“Orders came for an overseas draft to be formed of 50 men per company or 200 men per Battalion. The men volunteered in overwhelming numbers but the withdrawal of the trained men – troops who had had finer all round training probably than 80 percent of troops sent to France – was heartbreaking to Officers and N.C.O.’s who had the pride of the Battalion at heart.”
“On September 2nd the draft departed for France and at Calais the conducting officers were told that it was the best draft received for a very long time. Nearly all were sent to the regular line Battalions.”
[2/6th Battalion The Sherwood Foresters 1914-1918: ITS PART IN THE DEFEAT OF THE IRISH REBELLION 1916 by G. J. Edmunds]
Service Record for 2966 Pte Lester Cox recording his transfer to the 1/6th Battalion and arrival in France with the 20th Reinforcement in September 1916. Lester was posted to the 2nd Battalion
70706 Pte John Hellaby from Yeldersley (left) and 70706 Pte Thomas Twigge from Parwich (right) were also amongst the men that volunteered. Both men were later killed serving with the 1st Battalion
To replace the men that had left for France, 200 men from London were posted to the 2/6th Battalion between September and December 1916 and given the regimental numbers 242002 to 242199.
These men were mobilised through the Central Recruiting Depot in Great Scotland Yard at Whitehall
Amongst the men mobilised at this time was Sidney Greenfield, a 40 year old traveller from Old Kent Road, who attested in June 1916 and was mobilised on the 19th September when he was sent to the Administrative Centre of the 6th Battalion Sherwood Foresters in Chesterfield. Sidney arrived in France on the 27th February 1917 (after only 5 month training) and was later to suffer a gun shot wound on the 29th September 1917 during the 3rd Battle of Ypres.
242008 Pte Harry Samuel Baker from Camberwell
Amongst the Londoners posted to the 2/6th Battalion was 242008 Pte Harry Samuel Baker from Camberwell (below).
Harry with his wife wife Florence, mother-in-law Polly Sykes and baby son Harry J Baker born 8th September 1916

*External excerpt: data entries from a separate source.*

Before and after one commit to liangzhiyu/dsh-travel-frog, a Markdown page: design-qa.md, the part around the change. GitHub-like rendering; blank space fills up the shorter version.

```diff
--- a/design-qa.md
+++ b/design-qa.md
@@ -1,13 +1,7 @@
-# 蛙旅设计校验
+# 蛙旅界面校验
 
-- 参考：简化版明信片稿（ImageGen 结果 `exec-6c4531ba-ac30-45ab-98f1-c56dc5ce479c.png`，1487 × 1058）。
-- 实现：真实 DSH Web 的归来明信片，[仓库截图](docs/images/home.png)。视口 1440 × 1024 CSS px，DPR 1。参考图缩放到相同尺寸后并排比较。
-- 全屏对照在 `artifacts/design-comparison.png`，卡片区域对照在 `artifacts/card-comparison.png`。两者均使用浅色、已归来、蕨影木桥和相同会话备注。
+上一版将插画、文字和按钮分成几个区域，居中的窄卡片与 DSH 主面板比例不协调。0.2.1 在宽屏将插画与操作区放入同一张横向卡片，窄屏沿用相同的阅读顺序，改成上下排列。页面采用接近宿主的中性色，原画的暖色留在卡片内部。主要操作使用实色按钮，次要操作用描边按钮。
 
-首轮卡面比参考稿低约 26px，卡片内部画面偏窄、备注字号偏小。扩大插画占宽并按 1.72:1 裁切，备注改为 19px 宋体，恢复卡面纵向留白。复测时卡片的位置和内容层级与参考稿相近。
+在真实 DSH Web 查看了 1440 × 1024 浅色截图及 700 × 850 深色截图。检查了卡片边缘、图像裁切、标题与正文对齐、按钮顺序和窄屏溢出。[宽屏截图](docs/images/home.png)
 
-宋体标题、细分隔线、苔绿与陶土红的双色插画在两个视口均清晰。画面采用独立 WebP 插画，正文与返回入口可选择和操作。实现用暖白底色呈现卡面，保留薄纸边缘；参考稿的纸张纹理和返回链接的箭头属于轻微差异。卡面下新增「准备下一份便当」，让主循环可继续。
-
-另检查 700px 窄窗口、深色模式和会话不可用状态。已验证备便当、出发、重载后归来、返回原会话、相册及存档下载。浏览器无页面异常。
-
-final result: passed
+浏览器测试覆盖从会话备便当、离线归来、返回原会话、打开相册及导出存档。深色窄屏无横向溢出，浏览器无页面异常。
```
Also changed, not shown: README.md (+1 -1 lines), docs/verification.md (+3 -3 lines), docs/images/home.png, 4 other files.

On the 26th September 1917, Harry suffered a gun shot wound in the jaw during a German raid on the British trenches near La Coulutte. Following treatment at Hospital and in the 6th Convalescent Depot at Etaples, Harry returned to the 2/6th Battalion. He was posted missing following the German Spring Offensive on the 21st March 1918 and later died whilst a Prisoner of War on the 27th August 1918. At the time he was working in the Nordstein Mine at branch Camp 1028.

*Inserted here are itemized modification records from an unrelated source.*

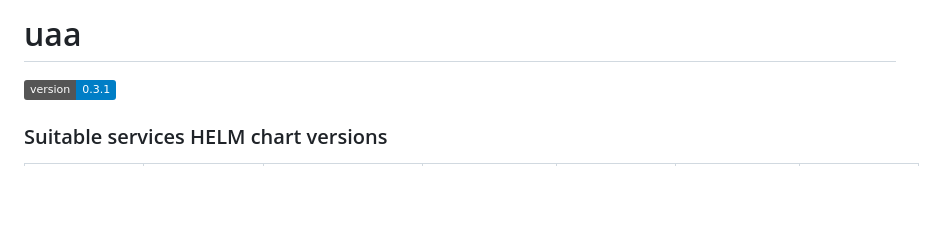
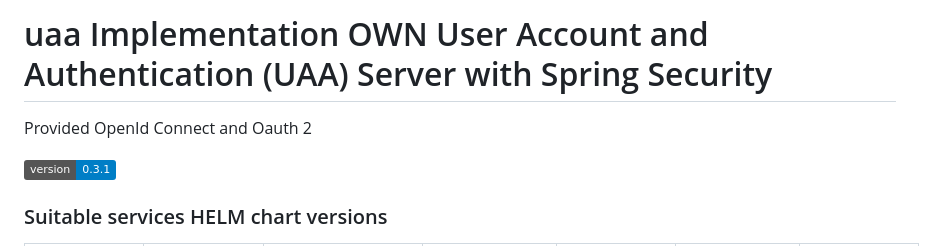
Before and after one commit to oleksandr007it/uaa, a Markdown page: README.md, the part around the change. Drawn GitHub-style; badges without logos; blank space fills up the shorter version.

```diff
--- a/README.md
+++ b/README.md
@@ -1,4 +1,5 @@
-# uaa
+# uaa Implementation OWN User Account and Authentication (UAA) Server with Spring Security
+Provided OpenId Connect and Oauth 2
 
 [![version](https://img.shields.io/badge/version-0.3.1-blue.svg)](https://semver.org)
 
```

[Many thanks to Wendy and John Baker for sending this family picture and for more of Harry’s story please see here]